levels of parent-child interactions
single family homes, children develop greater autonomy where they
spend more time alone or with peers. It was found that sons are
likely to resist directives and rules, where as daughters typically
closer relationship to their mother (Freeman, 2002). However, if
inappropriately discuss financial matters with their children
express a negative feeling toward their ex-spouse, it can decrease the
desire for the child to spend tine with the parent due to increase
confusion about the whole situation (Bigner, 2002).
adjusting issues that children may have
include academic problems,
internalizing and externalixing problems, low self esteem, and early
in sexual activities (Anderson & others, 1999, as cited in
2005, p. 336).
A great resource on different problems and issues can be found on
The Allen Group homepage
families and coping with stepfamiy issues....
for distress in the child.
»Notice if the child prefers to be alone to cope -vs-
taking about the issue.
»Watch for the child expressing feelings of anger and
»Don't push the issue of bonding with a stepparent...
it may take awhile, especially where areas of
discipline are concerned. The biological
should have the main authority role to ease
transition (Santrock, 2005).
»Have open communication with all family members.
»Respect boundaries and have patience with everyone
»Understand that it's natural for everyone to have
feelings of anxiety, fear and guilt (Muzi, 2000).
on these can be found at How to make it
in families and coping with single parent family issues....
»Prioritize between work,
school, events and family.
»Get support and spend time with your children as much as possible.
»Don't go overboard on discipline. Some things children do are a
normal part of their development and some parents
jump on their children making more rules/restrictions,
which only worsen the problem.
»If possible, try to keep the other parent involved, or an adult
figure of the opposite sex, to provide more stability.
Model a healthy, positive relationship so all the
responsibility isn't on one person.
Some basic statistics....
in three Americans is a member of a
Half of America's youth are
or will be
involved in one or more

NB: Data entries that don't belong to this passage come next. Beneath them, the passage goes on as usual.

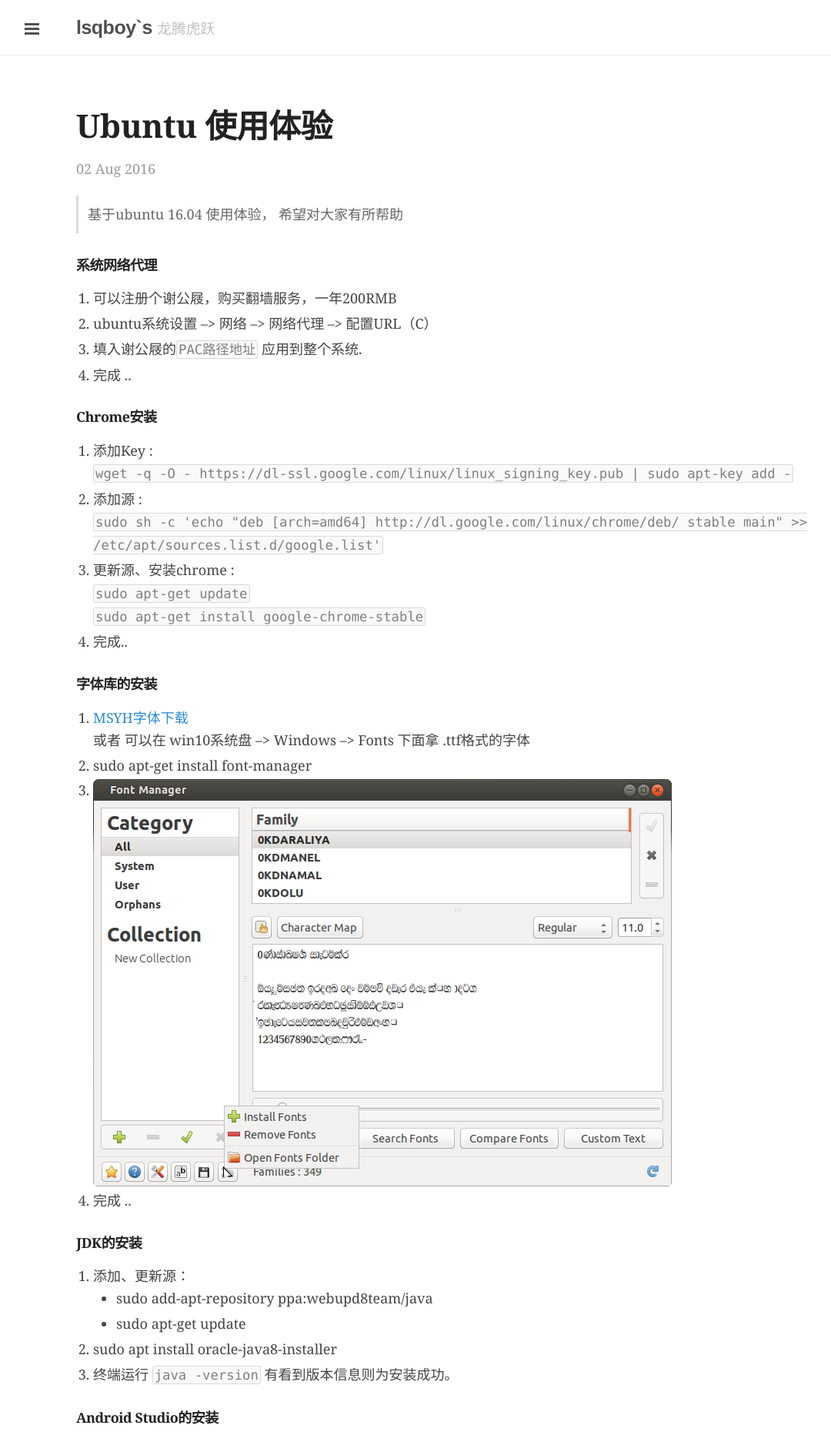
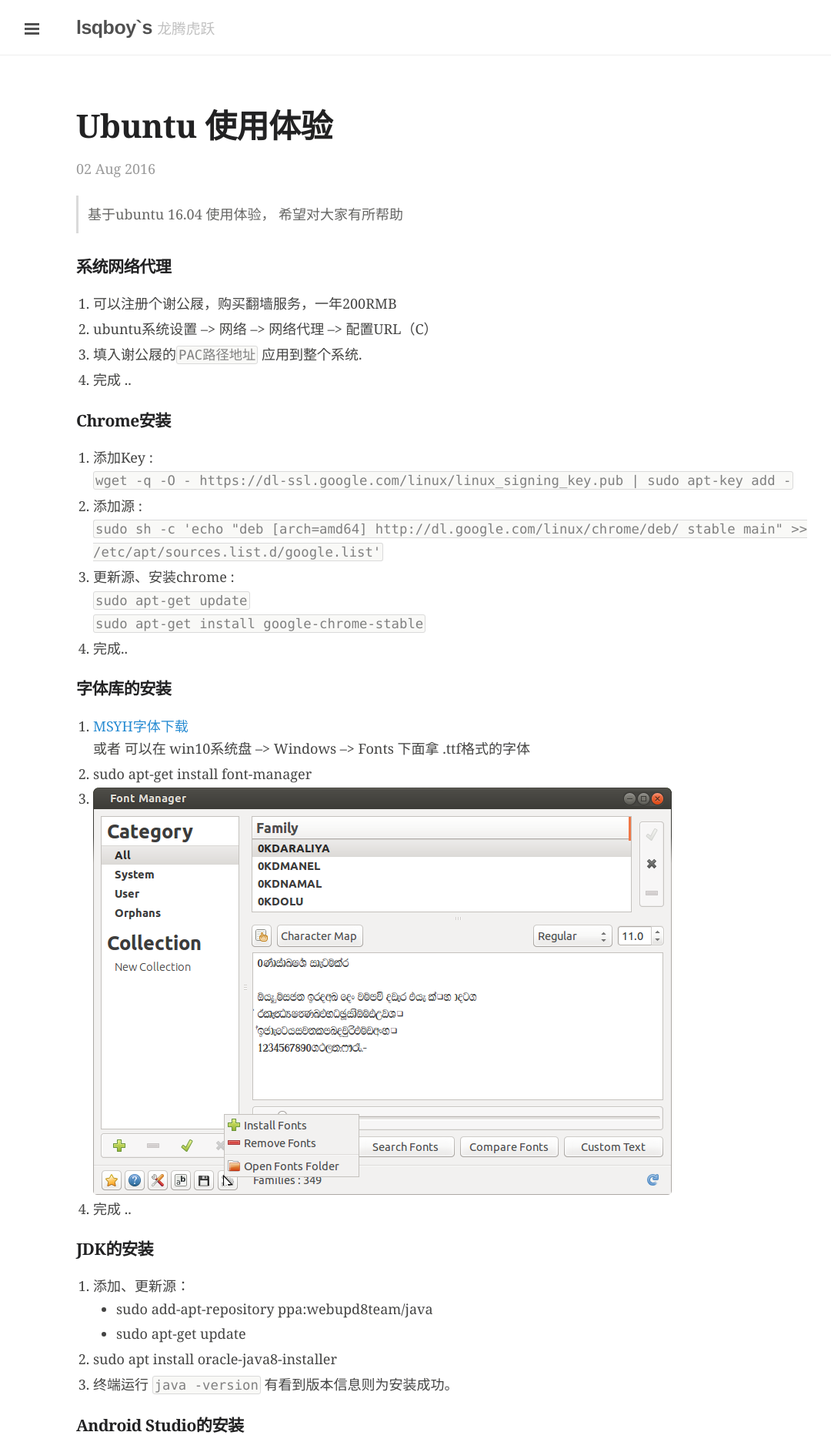
Before and after one commit to Lsqboy/jekyll_bolg, a Jekyll site: the page built from _posts/2016-08-02-ubuntu-use.md, in a window 1280 px wide. Shown: the top 1873 px of the page at 77% size, without its empty margins (1-1081 px from the left). Built offline with Jekyll 4.4.1, drawn with Linux system fonts in a browser that asks for light colours; comment, search, counter and statistics services are not loaded.

Commit message:
新增ubuntu使用体验

```diff
--- a/_posts/2016-08-02-ubuntu-use.md
+++ b/_posts/2016-08-02-ubuntu-use.md
@@ -7,7 +7,7 @@ tags: [Ubuntu]
 > 基于ubuntu 16.04 使用体验， 希望对大家有所帮助
 
 
-#### 系统网络代理
+### 系统网络代理
 
 1. 可以注册个谢公屐，购买翻墙服务，一年200RMB
 2. ubuntu系统设置 --> 网络 --> 网络代理 --> 配置URL（C）
@@ -15,7 +15,7 @@ tags: [Ubuntu]
 4. 完成 ..
 
 
-#### Chrome安装
+### Chrome安装
 
 1. 添加Key :
    `wget -q -O - https://dl-ssl.google.com/linux/linux_signing_key.pub | sudo apt-key add - `
@@ -27,7 +27,7 @@ tags: [Ubuntu]
 4. 完成..
 
 
-#### 字体库的安装
+### 字体库的安装
 
 1. [MSYH字体下载](http://zh.osdn.jp/projects/sfnet_allfonts/downloads/msyh.ttf/)
    或者 可以在 win10系统盘 --> Windows --> Fonts  下面拿 .ttf格式的字体
@@ -36,7 +36,7 @@ tags: [Ubuntu]
 4. 完成 ..
 
 
-#### JDK的安装
+### JDK的安装
 1. 添加、更新源：
     - sudo add-apt-repository ppa:webupd8team/java
     - sudo apt-get update
@@ -44,7 +44,7 @@ tags: [Ubuntu]
 3. 终端运行 `java -version` 有看到版本信息则为安装成功。
 
 
-#### Android Studio的安装
+### Android Studio的安装
 
 1. [Android Studio 下载](https://developer.android.com/studio/index.html#linux-bundle)
 2. 解压...解压路径最好不要有中文。终端下解压命令：`tar xfz ***.tar.gz`
@@ -53,7 +53,7 @@ tags: [Ubuntu]
 3. 完成 ..
 
 
-#### 安装主题管理工具
+### 安装主题管理工具
 
 1. 添加源: sudo add-apt-repository ppa:freyja-dev/unity-tweak-tool-daily
 2. 更新源: sudo apt-get update
@@ -61,7 +61,7 @@ tags: [Ubuntu]
 4. 完成.. 主题 --> 图标 --> Numix-circle
 
 
-#### 安装国际版QQ
+### 安装国际版QQ
 
 1. [下载QQ安装包](http://yun.baidu.com/share/link?shareid=2983202140&uk=202032639)
 2. 解压。得到wine-qqintl文件，里面有
@@ -76,7 +76,7 @@ tags: [Ubuntu]
     > 在安装中发生了错误，原因是还有lib没有配置，所以再输入sudo apt-get install -f
 
 
-#### 安装WPS
+### 安装WPS
 
 1. [下载WPS](http://www.ubuntukylin.com/application/show.php?lang=cn&id=278)
 2. sudo dpkg -i wps-office_10.1.0.5630-a20p1_amd64.deb
@@ -85,7 +85,7 @@ tags: [Ubuntu]
    > 在安装中发生了错误，原因是还有lib没有配置，所以再输入sudo apt-get install -f
 
 
-#### 安装搜狗输入法
+### 安装搜狗输入法
 
 1. [下载搜狗输入法](http://pinyin.sogou.com/linux/download.php?f=linux&bit=64)
 2. sudo dpkg -i sogoupinyin_2.0.0.0078_amd64.deb
```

during their lifespan.
Of children under 18 years of age living with 2
parents, 76.1% are living with both biological
parents, 10.3 % are living with their biological
mother and a stepfather, .6% are living with
their biological father and a stepmother, and the
other 10% have other living situtions.
Of American children under 18 years of
age living in single parent homes, the
majority live with their biological mother
versus their biological father.
Additional resources for single
parents and tips to aid in coping can be found at
For resources on adjusting to stepfamilies, go to...
For resources on effective parenting go to...
Other references used...
Bigner, J. (2002). Parent-Child
Relations: An Intoduction to Parenting. (6th ed).
Upper Saddle River, New Jersey: Merrill
Freeman, H. S. Family transitions during the adolescent transition:
for parenting. Adolescence.
Fall 2002. Retrieved September 27, 2004 online via
Muzi, M. J. (2000). The experience
of Parenting. New Jersey: Prentice Hall.